What to work on
Count the lines in the records that hold the string "class". Only the number should be given.

[[ Records to process open ]]

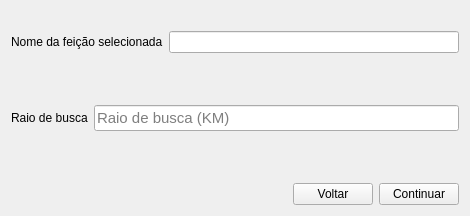
The window that screens/overlay_feature.ui (spuhub/prisma) describes before a commit, drawn with Qt 5.
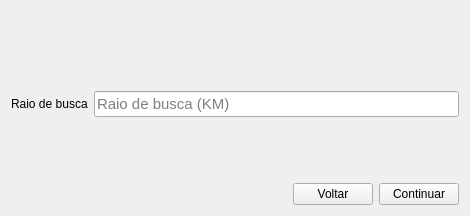
The same window after the commit.

What changed in the file:
```diff
--- a/screens/overlay_feature.ui
+++ b/screens/overlay_feature.ui
@@ -30,18 +30,7 @@
       </spacer>
      </item>
      <item>
-      <layout class="QHBoxLayout" name="horizontalLayout_2">
-       <item>
-        <widget class="QLabel" name="label">
-         <property name="text">
-          <string>Nome da feição selecionada</string>
-         </property>
-        </widget>
-       </item>
-       <item>
-        <widget class="QLineEdit" name="lineEdit"/>
-       </item>
-      </layout>
+      <layout class="QHBoxLayout" name="horizontalLayout_2"/>
      </item>
      <item>
       <spacer name="verticalSpacer">
```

[[ Records to process closed ]]

Your solution
4